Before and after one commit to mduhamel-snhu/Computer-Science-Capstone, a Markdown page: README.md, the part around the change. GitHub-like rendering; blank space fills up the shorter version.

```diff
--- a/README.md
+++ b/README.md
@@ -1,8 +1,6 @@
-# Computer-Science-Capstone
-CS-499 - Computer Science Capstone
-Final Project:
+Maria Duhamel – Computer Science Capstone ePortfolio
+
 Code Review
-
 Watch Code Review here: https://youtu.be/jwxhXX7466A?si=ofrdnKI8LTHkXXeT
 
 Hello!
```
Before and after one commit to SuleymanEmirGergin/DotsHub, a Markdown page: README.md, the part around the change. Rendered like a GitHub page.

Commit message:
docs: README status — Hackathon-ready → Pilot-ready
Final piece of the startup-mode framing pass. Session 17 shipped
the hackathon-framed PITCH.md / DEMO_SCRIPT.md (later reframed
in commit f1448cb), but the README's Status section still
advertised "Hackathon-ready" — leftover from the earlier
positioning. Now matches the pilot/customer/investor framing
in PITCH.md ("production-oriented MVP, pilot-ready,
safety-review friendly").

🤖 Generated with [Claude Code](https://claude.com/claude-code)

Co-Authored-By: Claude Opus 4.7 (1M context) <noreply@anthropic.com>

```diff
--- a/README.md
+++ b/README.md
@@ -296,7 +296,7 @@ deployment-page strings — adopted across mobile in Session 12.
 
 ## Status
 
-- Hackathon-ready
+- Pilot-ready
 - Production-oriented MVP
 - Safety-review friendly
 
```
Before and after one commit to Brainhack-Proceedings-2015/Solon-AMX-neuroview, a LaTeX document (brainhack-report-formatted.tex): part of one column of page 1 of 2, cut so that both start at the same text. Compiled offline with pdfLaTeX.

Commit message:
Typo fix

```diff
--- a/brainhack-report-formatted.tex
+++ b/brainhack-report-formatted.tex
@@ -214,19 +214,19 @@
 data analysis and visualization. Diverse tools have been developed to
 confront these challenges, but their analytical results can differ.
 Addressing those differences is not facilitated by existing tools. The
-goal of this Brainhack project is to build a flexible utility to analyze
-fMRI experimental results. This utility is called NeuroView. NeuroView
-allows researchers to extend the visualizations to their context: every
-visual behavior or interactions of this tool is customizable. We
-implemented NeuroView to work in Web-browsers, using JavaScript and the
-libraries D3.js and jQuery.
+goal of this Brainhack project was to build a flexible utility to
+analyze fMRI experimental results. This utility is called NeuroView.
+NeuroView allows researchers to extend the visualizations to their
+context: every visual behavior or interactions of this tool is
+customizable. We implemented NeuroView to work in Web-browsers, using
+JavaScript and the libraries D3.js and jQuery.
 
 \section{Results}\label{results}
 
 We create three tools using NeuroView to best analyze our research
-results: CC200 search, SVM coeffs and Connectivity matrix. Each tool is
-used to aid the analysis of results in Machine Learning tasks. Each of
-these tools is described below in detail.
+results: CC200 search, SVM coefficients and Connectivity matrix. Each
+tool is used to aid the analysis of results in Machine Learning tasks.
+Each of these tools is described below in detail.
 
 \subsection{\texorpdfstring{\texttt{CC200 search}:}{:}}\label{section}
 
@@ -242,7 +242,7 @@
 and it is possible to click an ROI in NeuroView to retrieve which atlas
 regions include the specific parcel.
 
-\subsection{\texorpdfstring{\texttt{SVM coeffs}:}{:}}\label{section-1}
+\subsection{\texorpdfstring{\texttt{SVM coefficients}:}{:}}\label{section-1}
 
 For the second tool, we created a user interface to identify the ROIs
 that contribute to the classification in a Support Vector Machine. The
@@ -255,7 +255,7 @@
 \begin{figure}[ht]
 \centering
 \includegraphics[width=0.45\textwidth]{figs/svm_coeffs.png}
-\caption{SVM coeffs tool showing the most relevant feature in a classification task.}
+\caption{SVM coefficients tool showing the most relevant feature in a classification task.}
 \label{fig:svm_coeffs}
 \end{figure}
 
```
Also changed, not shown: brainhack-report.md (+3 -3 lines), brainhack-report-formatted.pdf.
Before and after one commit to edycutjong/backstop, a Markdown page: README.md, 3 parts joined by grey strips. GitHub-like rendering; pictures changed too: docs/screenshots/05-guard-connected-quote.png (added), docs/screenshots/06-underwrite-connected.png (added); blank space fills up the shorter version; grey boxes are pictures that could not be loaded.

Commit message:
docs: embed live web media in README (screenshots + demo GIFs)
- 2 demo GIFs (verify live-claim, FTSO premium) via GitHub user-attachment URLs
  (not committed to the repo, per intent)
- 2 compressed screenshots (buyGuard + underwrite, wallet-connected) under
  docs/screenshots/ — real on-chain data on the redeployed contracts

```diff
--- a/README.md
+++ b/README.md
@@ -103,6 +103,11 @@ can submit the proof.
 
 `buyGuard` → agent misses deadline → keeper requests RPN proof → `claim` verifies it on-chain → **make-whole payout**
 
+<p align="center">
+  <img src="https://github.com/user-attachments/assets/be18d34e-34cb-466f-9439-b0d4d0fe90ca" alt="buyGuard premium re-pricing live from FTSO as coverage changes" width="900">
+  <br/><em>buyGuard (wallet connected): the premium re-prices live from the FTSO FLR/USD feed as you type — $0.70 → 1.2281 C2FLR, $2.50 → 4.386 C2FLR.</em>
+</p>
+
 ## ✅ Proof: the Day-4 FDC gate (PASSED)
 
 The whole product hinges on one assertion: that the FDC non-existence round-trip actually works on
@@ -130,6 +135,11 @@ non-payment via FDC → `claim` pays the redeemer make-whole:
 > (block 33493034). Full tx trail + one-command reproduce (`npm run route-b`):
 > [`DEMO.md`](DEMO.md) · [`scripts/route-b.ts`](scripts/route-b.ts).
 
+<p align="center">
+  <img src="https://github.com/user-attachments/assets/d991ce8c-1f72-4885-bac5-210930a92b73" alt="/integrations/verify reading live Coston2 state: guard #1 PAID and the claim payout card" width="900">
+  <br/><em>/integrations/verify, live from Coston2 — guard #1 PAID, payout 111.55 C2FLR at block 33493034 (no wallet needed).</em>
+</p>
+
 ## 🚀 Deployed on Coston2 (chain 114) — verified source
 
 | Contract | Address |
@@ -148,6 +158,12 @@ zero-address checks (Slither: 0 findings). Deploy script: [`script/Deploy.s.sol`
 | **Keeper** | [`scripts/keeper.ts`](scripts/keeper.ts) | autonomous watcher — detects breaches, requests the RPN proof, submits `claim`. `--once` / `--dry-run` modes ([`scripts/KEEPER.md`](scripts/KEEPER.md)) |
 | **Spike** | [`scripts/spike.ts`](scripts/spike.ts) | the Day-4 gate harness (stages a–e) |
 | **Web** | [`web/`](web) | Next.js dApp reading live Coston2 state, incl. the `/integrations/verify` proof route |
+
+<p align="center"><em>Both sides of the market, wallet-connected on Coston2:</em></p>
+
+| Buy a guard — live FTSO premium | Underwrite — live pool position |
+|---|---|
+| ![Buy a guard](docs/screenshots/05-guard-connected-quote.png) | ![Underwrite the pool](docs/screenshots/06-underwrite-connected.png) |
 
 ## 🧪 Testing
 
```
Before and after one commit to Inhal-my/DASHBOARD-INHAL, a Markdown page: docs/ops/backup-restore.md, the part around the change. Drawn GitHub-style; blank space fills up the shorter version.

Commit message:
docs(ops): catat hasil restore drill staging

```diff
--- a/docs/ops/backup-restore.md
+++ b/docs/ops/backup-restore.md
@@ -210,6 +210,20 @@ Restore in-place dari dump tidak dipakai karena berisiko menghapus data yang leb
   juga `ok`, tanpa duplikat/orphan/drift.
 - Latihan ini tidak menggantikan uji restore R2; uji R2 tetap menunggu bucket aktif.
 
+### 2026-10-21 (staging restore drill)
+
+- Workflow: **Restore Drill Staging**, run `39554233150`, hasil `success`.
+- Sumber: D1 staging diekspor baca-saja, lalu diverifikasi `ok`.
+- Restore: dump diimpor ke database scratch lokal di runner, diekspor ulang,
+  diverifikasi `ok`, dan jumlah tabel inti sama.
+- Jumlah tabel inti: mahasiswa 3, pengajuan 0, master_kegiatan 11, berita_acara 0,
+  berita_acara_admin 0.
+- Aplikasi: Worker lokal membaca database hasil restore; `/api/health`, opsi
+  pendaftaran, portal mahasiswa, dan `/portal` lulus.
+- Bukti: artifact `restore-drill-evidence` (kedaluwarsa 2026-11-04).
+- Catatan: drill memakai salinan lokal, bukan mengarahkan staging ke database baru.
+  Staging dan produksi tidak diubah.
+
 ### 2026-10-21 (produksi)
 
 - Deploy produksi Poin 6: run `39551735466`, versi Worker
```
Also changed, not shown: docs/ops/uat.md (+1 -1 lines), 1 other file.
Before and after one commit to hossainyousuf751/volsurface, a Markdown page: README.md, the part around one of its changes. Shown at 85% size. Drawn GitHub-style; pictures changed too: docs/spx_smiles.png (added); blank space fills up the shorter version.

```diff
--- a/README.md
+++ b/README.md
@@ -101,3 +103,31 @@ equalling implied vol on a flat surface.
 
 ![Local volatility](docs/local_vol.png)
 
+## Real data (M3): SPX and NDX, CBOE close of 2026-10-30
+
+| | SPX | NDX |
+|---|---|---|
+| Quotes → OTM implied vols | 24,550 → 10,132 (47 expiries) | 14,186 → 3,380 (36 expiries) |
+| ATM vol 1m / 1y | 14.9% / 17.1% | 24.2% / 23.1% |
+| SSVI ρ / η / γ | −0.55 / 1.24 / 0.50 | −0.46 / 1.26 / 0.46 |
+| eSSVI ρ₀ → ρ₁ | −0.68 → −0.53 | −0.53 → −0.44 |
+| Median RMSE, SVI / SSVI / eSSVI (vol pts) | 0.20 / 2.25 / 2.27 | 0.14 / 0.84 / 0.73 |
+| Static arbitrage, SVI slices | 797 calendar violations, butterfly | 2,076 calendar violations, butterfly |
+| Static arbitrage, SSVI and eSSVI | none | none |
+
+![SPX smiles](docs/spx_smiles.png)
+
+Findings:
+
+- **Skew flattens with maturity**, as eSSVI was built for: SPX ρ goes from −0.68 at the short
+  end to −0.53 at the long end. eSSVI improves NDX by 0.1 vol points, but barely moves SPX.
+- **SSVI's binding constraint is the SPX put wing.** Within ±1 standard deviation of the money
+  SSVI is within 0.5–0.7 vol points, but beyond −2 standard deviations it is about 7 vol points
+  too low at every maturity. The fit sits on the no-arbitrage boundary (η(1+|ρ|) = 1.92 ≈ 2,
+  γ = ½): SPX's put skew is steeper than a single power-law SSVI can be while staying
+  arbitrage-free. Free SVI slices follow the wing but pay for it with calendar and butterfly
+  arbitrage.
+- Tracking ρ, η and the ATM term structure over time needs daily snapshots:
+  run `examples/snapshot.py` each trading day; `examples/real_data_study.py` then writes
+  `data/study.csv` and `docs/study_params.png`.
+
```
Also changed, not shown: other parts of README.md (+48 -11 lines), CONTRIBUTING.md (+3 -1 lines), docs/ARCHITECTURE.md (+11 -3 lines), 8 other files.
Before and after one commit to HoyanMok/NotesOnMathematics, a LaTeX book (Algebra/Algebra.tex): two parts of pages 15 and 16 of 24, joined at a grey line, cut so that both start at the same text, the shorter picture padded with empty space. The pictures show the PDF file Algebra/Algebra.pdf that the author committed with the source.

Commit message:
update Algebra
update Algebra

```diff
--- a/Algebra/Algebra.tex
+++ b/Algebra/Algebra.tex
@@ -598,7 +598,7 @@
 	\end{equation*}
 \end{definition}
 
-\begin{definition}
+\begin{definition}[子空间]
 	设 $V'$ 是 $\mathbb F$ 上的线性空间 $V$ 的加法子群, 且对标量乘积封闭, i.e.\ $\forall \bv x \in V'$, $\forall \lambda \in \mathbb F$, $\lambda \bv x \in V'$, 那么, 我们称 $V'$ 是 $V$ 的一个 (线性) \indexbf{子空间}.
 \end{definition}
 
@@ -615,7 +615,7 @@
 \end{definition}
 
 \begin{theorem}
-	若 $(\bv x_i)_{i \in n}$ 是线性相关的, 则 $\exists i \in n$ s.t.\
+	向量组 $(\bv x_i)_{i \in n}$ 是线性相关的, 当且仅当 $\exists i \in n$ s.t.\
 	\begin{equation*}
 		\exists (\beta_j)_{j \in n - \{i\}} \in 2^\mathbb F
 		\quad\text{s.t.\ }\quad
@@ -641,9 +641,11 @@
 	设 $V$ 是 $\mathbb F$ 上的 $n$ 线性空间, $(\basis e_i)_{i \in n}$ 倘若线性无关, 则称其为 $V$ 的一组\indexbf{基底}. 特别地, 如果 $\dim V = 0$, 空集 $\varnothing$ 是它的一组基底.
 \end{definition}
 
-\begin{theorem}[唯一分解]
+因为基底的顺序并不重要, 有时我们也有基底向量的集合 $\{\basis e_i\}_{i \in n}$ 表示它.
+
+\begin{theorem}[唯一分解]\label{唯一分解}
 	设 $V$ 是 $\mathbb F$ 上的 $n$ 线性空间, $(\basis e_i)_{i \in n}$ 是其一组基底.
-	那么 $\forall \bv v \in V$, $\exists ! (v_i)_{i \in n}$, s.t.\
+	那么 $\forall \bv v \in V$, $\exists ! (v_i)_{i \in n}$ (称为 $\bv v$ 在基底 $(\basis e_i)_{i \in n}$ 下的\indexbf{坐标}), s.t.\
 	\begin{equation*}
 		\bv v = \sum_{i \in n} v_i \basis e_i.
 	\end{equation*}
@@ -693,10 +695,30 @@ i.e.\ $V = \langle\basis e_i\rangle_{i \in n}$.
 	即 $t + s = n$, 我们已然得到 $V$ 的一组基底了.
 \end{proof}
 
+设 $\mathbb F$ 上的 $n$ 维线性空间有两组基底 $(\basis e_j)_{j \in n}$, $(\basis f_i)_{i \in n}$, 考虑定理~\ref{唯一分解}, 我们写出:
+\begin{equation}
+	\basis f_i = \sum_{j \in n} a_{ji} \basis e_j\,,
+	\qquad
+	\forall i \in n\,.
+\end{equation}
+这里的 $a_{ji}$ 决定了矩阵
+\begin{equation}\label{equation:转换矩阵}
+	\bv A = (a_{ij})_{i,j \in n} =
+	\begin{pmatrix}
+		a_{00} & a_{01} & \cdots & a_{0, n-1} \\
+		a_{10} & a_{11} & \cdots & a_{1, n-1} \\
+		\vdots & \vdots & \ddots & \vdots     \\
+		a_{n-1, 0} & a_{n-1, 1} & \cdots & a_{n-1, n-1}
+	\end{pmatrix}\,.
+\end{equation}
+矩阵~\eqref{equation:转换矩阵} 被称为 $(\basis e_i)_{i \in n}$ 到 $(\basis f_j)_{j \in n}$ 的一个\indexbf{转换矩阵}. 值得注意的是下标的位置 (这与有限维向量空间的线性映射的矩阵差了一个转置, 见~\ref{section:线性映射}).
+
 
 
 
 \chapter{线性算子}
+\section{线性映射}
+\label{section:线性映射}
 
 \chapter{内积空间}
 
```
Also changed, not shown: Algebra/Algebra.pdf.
◆ ◆ ◆
About this task:
Say the number of lines above that include "basis", and only that.

Problem solution:
9